Three main groups organized political efforts in order to make the federal government aware of its treaty obligations to the Odawa. They were the Michigan Indian Defense Association, the Michigan Indian Foundation, and the Northern Michigan Ottawa Association (NMOA). Prior to 1982, the Little Traverse Bay Bands of Odawa was known as the NMOA, Unit 1. The latter of these groups began to file for fishing rights, but the federal courts refused to recognize NMOA Unit 1 as a tribe because they were an organization.
In 1982, the tribe reorganized and took the name Little Traverse Bay Bands of Odawa Indians, but a federal court denied the tribe its rights because it was not federally recognized. The tribe began to pursue legislative reaffirmation on the basis of treaty relations with the federal government. On September 21, 1994, President Bill Clinton signed into law a bill that reaffirmed the United States’ political relationship with the Little Traverse Bay Bands of Odawa Indians.
While Odawa, a dialect of the Ojibwe language, is the dominant language of some tribal members, the majority primarily speak English. As part of language revitalization efforts, the Tribe sponsors summer language camps, language classes are offered at the local college in Petoskey, and free classes can easily be found in the area. Additionally, students at Harbor Springs High School can elect Anishnaabomiwen courses as part of their high school curriculum.
Prior to 2005, all governmental authority was vested in a seven-member Tribal Council. In 2005, the LTBBOI amended its tribal constitution to adopt a separation of powers model that divides governmental authority among legislative, executive, and judicial branches.
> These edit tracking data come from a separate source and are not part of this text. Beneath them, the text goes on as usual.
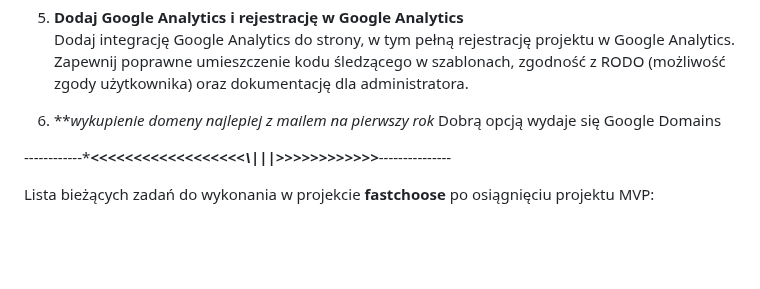
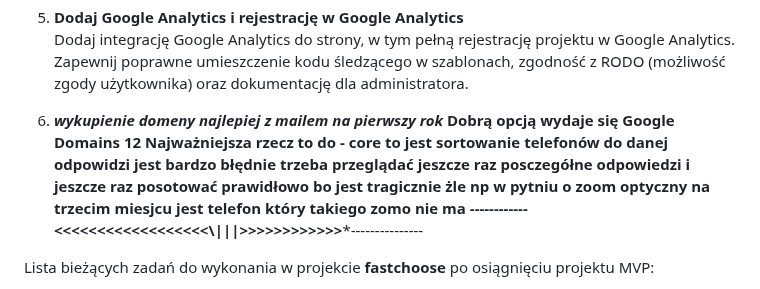
Before and after one commit to RadKru7/fastchoose, a Markdown page: todo.md, the part around the change. GitHub-like rendering; blank space fills up the shorter version.

```diff
--- a/todo.md
+++ b/todo.md
@@ -12,7 +12,8 @@ Lista bieżących zadań do wykonania w projekcie **fastchoose** do osiągnięci
 
 11. ***wykupienie domeny najlepiej z mailem na pierwszy rok*
     Dobrą opcją wydaje się  Google Domains
-
+12 **Najważniejsza rzecz to do - core to jest sortowanie telefonów do danej odpowidzi jest bardzo błędnie trzeba przeglądać jeszcze raz posczegółne odpowiedzi i jeszcze raz posotować prawidłowo bo jest tragicznie żle**
+    np w pytniu o zoom optyczny na trzecim miesjcu jest telefon który takiego zomo nie ma
 ------------****************<<<<<<<<<<<<<<<<<<\\\|||>>>>>>>>>>>>***************---------------
 
 Lista bieżących zadań do wykonania w projekcie **fastchoose** po osiągnięciu projektu MVP:
```
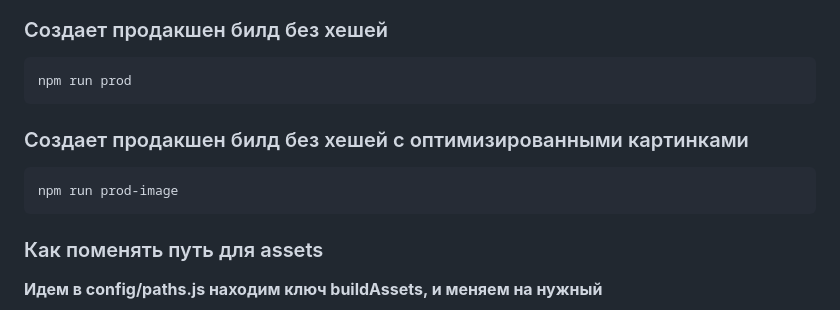
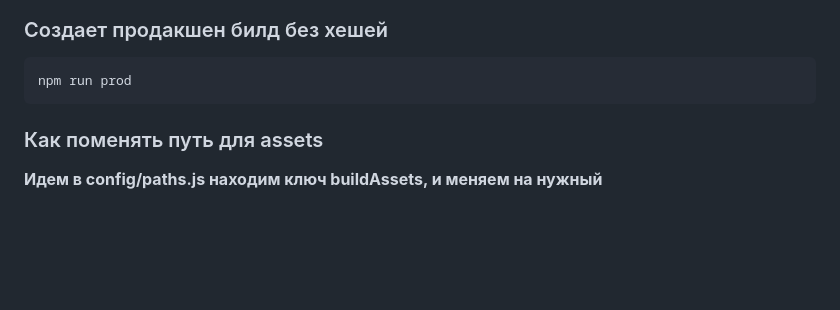
Before and after one commit to LeadHUsp/webpack-boilerplate, a Markdown page: README.md, the part around the change. Drawn GitHub-style; blank space fills up the shorter version.

Commit message:
правка документации

````diff
--- a/README.md
+++ b/README.md
@@ -38,12 +38,6 @@ npm run build
 
 ```bash
 npm run prod
-```
-
-### Создает продакшен билд без хешей с оптимизированными картинками
-
-```bash
-npm run prod-image
 ```
 
 ### Как поменять путь для assets
````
Under this system, the Tribal Council exercises the legislative powers; the Chairman, Vice Chairman and appointed Boards exercise the executive powers; and a tribal court system exercises the judicial powers.